- Opening Delimiter -

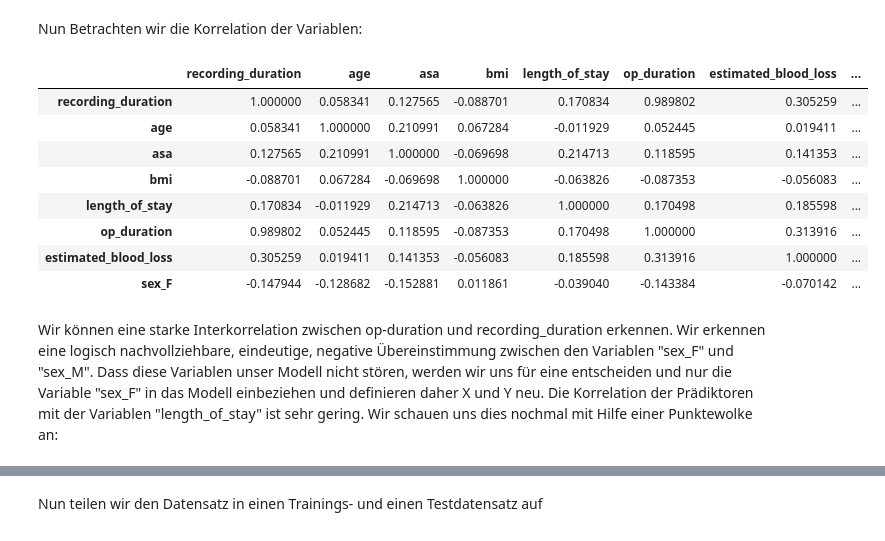
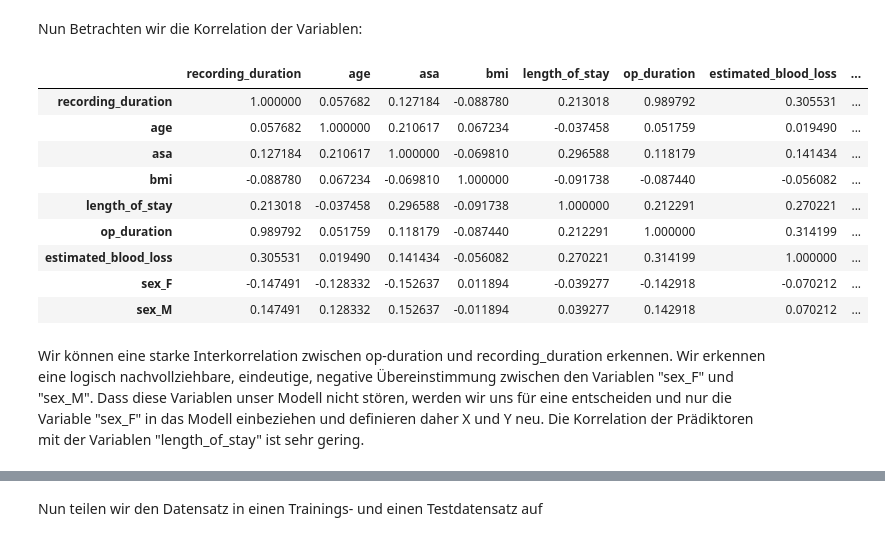
Before and after one commit to Maarv99/Project-applied-statistics, a Jupyter notebook: reports/report.ipynb, the cells around one changed output, grey strips where cells are left out. Drawn from its saved outputs; the diff is of its cells as text; code cells hidden in the pictures.

```diff
--- a/reports/report.ipynb
+++ b/reports/report.ipynb
@@ -153,0 +156,16 @@ df
+# %%
+df=df[['recording_duration','age','asa','bmi','length_of_stay','op_duration','estimated_blood_loss','sex_F','sex_M']]
+
+
+y_label = 'length_of_stay'
+
+features = ['recording_duration',
+            'age',
+            'asa',
+            'bmi',
+            'op_duration',
+            'estimated_blood_loss',
+            'sex_F']
+
+X = df[features]
+y = df[y_label]
@@ -153,0 +187,3 @@ df
+# %%
+df = df[df['length_of_stay']<50]
+df
@@ -157,7 +207,7 @@ df
 Aufgrund unserer Projektmotivation heraus nutzen wir die dort erwähnten Variablen. Zusätzlich nehmen wir noch die Variable "bmi" hinzu. Diese wird zwar nicht erwähnt, zeigt jedoch auf eine andere Art als die ASA-Klassifizierung (Variable "asa") auch den Körperlichen Zustand eines Patienten.
 Aus der Projektmotivation ist auch zu entnehmen, dass wir die Krankenhausaufenhaltsdauer anhand dieser Prädiktoren bestimmen möchten.
 # %%
-df=df[['recording_duration','age','asa','bmi','length_of_stay','op_duration','estimated_blood_loss','sex_F']]
+df=df[['recording_duration','age','asa','bmi','length_of_stay','op_duration','estimated_blood_loss','sex_F','sex_M']]
 
 
 y_label = 'length_of_stay'
@@ -189,23 +239,24 @@ alt.Chart(df).mark_bar().encode(
 # %% [markdown]
 Nun Betrachten wir die Korrelation der Variablen:
 # %%
-df[['length_of_stay','age','asa','bmi','op_duration','estimated_blood_loss','sex_F']].corr()
+df[['length_of_stay','age','asa','bmi','op_duration','estimated_blood_loss','sex_F','sex_M']].corr()
 corr = df.corr()
 corr[y_label].sort_values(ascending=False)
 corr.style.background_gradient(cmap='Blues')
 # %% [output]
 |  | recording_duration | age | asa | bmi | length_of_stay | op_duration | estimated_blood_loss | ... |
-| recording_duration | 1.000000 | 0.058341 | 0.127565 | -0.088701 | 0.170834 | 0.989802 | 0.305259 | ... |
-| age | 0.058341 | 1.000000 | 0.210991 | 0.067284 | -0.011929 | 0.052445 | 0.019411 | ... |
-| asa | 0.127565 | 0.210991 | 1.000000 | -0.069698 | 0.214713 | 0.118595 | 0.141353 | ... |
-| bmi | -0.088701 | 0.067284 | -0.069698 | 1.000000 | -0.063826 | -0.087353 | -0.056083 | ... |
-| length_of_stay | 0.170834 | -0.011929 | 0.214713 | -0.063826 | 1.000000 | 0.170498 | 0.185598 | ... |
-| op_duration | 0.989802 | 0.052445 | 0.118595 | -0.087353 | 0.170498 | 1.000000 | 0.313916 | ... |
-| estimated_blood_loss | 0.305259 | 0.019411 | 0.141353 | -0.056083 | 0.185598 | 0.313916 | 1.000000 | ... |
-| sex_F | -0.147944 | -0.128682 | -0.152881 | 0.011861 | -0.039040 | -0.143384 | -0.070142 | ... |
+| recording_duration | 1.000000 | 0.057682 | 0.127184 | -0.088780 | 0.213018 | 0.989792 | 0.305531 | ... |
+| age | 0.057682 | 1.000000 | 0.210617 | 0.067234 | -0.037458 | 0.051759 | 0.019490 | ... |
+| asa | 0.127184 | 0.210617 | 1.000000 | -0.069810 | 0.296588 | 0.118179 | 0.141434 | ... |
+| bmi | -0.088780 | 0.067234 | -0.069810 | 1.000000 | -0.091738 | -0.087440 | -0.056082 | ... |
+| length_of_stay | 0.213018 | -0.037458 | 0.296588 | -0.091738 | 1.000000 | 0.212291 | 0.270221 | ... |
+| op_duration | 0.989792 | 0.051759 | 0.118179 | -0.087440 | 0.212291 | 1.000000 | 0.314199 | ... |
+| estimated_blood_loss | 0.305531 | 0.019490 | 0.141434 | -0.056082 | 0.270221 | 0.314199 | 1.000000 | ... |
+| sex_F | -0.147491 | -0.128332 | -0.152637 | 0.011894 | -0.039277 | -0.142918 | -0.070212 | ... |
+| sex_M | 0.147491 | 0.128332 | 0.152637 | -0.011894 | 0.039277 | 0.142918 | 0.070212 | ... |
 # %% [markdown]
 Wir können eine starke Interkorrelation zwischen op-duration und recording_duration erkennen.
 Wir erkennen eine logisch nachvollziehbare, eindeutige, negative Übereinstimmung zwischen den Variablen "sex_F" und "sex_M". Dass diese Variablen unser Modell nicht stören, werden wir uns für eine entscheiden und nur die Variable "sex_F" in das Modell einbeziehen und definieren daher X und Y neu.
-Die Korrelation der Prädiktoren mit der Variablen "length_of_stay" ist sehr gering. Wir schauen uns dies nochmal mit Hilfe einer Punktewolke an:
+Die Korrelation der Prädiktoren mit der Variablen "length_of_stay" ist sehr gering.
 # %%
 df=df[['recording_duration','age','asa','bmi','length_of_stay','op_duration','estimated_blood_loss','sex_F']]
```
Also changed, not shown: parts of 22 cells of this notebook, 1 other file.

- Closing Delimiter -

> **DIRECTIONS**: Copy each line of the listing exactly, skipping any picture.

> **SOLUTION FOR THIS TASK**:
Before and after one commit to Maarv99/Project-applied-statistics, a Jupyter notebook: reports/report.ipynb, the cells around one changed output, grey strips where cells are left out. Drawn from its saved outputs; the diff is of its cells as text; code cells hidden in the pictures.

```diff
--- a/reports/report.ipynb
+++ b/reports/report.ipynb
@@ -153,0 +156,16 @@ df
+# %%
+df=df[['recording_duration','age','asa','bmi','length_of_stay','op_duration','estimated_blood_loss','sex_F','sex_M']]
+
+
+y_label = 'length_of_stay'
+
+features = ['recording_duration',
+            'age',
+            'asa',
+            'bmi',
+            'op_duration',
+            'estimated_blood_loss',
+            'sex_F']
+
+X = df[features]
+y = df[y_label]
@@ -153,0 +187,3 @@ df
+# %%
+df = df[df['length_of_stay']<50]
+df
@@ -157,7 +207,7 @@ df
 Aufgrund unserer Projektmotivation heraus nutzen wir die dort erwähnten Variablen. Zusätzlich nehmen wir noch die Variable "bmi" hinzu. Diese wird zwar nicht erwähnt, zeigt jedoch auf eine andere Art als die ASA-Klassifizierung (Variable "asa") auch den Körperlichen Zustand eines Patienten.
 Aus der Projektmotivation ist auch zu entnehmen, dass wir die Krankenhausaufenhaltsdauer anhand dieser Prädiktoren bestimmen möchten.
 # %%
-df=df[['recording_duration','age','asa','bmi','length_of_stay','op_duration','estimated_blood_loss','sex_F']]
+df=df[['recording_duration','age','asa','bmi','length_of_stay','op_duration','estimated_blood_loss','sex_F','sex_M']]
 
 
 y_label = 'length_of_stay'
@@ -189,23 +239,24 @@ alt.Chart(df).mark_bar().encode(
 # %% [markdown]
 Nun Betrachten wir die Korrelation der Variablen:
 # %%
-df[['length_of_stay','age','asa','bmi','op_duration','estimated_blood_loss','sex_F']].corr()
+df[['length_of_stay','age','asa','bmi','op_duration','estimated_blood_loss','sex_F','sex_M']].corr()
 corr = df.corr()
 corr[y_label].sort_values(ascending=False)
 corr.style.background_gradient(cmap='Blues')
 # %% [output]
 |  | recording_duration | age | asa | bmi | length_of_stay | op_duration | estimated_blood_loss | ... |
-| recording_duration | 1.000000 | 0.058341 | 0.127565 | -0.088701 | 0.170834 | 0.989802 | 0.305259 | ... |
-| age | 0.058341 | 1.000000 | 0.210991 | 0.067284 | -0.011929 | 0.052445 | 0.019411 | ... |
-| asa | 0.127565 | 0.210991 | 1.000000 | -0.069698 | 0.214713 | 0.118595 | 0.141353 | ... |
-| bmi | -0.088701 | 0.067284 | -0.069698 | 1.000000 | -0.063826 | -0.087353 | -0.056083 | ... |
-| length_of_stay | 0.170834 | -0.011929 | 0.214713 | -0.063826 | 1.000000 | 0.170498 | 0.185598 | ... |
-| op_duration | 0.989802 | 0.052445 | 0.118595 | -0.087353 | 0.170498 | 1.000000 | 0.313916 | ... |
-| estimated_blood_loss | 0.305259 | 0.019411 | 0.141353 | -0.056083 | 0.185598 | 0.313916 | 1.000000 | ... |
-| sex_F | -0.147944 | -0.128682 | -0.152881 | 0.011861 | -0.039040 | -0.143384 | -0.070142 | ... |
+| recording_duration | 1.000000 | 0.057682 | 0.127184 | -0.088780 | 0.213018 | 0.989792 | 0.305531 | ... |
+| age | 0.057682 | 1.000000 | 0.210617 | 0.067234 | -0.037458 | 0.051759 | 0.019490 | ... |
+| asa | 0.127184 | 0.210617 | 1.000000 | -0.069810 | 0.296588 | 0.118179 | 0.141434 | ... |
+| bmi | -0.088780 | 0.067234 | -0.069810 | 1.000000 | -0.091738 | -0.087440 | -0.056082 | ... |
+| length_of_stay | 0.213018 | -0.037458 | 0.296588 | -0.091738 | 1.000000 | 0.212291 | 0.270221 | ... |
+| op_duration | 0.989792 | 0.051759 | 0.118179 | -0.087440 | 0.212291 | 1.000000 | 0.314199 | ... |
+| estimated_blood_loss | 0.305531 | 0.019490 | 0.141434 | -0.056082 | 0.270221 | 0.314199 | 1.000000 | ... |
+| sex_F | -0.147491 | -0.128332 | -0.152637 | 0.011894 | -0.039277 | -0.142918 | -0.070212 | ... |
+| sex_M | 0.147491 | 0.128332 | 0.152637 | -0.011894 | 0.039277 | 0.142918 | 0.070212 | ... |
 # %% [markdown]
 Wir können eine starke Interkorrelation zwischen op-duration und recording_duration erkennen.
 Wir erkennen eine logisch nachvollziehbare, eindeutige, negative Übereinstimmung zwischen den Variablen "sex_F" und "sex_M". Dass diese Variablen unser Modell nicht stören, werden wir uns für eine entscheiden und nur die Variable "sex_F" in das Modell einbeziehen und definieren daher X und Y neu.
-Die Korrelation der Prädiktoren mit der Variablen "length_of_stay" ist sehr gering. Wir schauen uns dies nochmal mit Hilfe einer Punktewolke an:
+Die Korrelation der Prädiktoren mit der Variablen "length_of_stay" ist sehr gering.
 # %%
 df=df[['recording_duration','age','asa','bmi','length_of_stay','op_duration','estimated_blood_loss','sex_F']]
```
Also changed, not shown: parts of 22 cells of this notebook, 1 other file.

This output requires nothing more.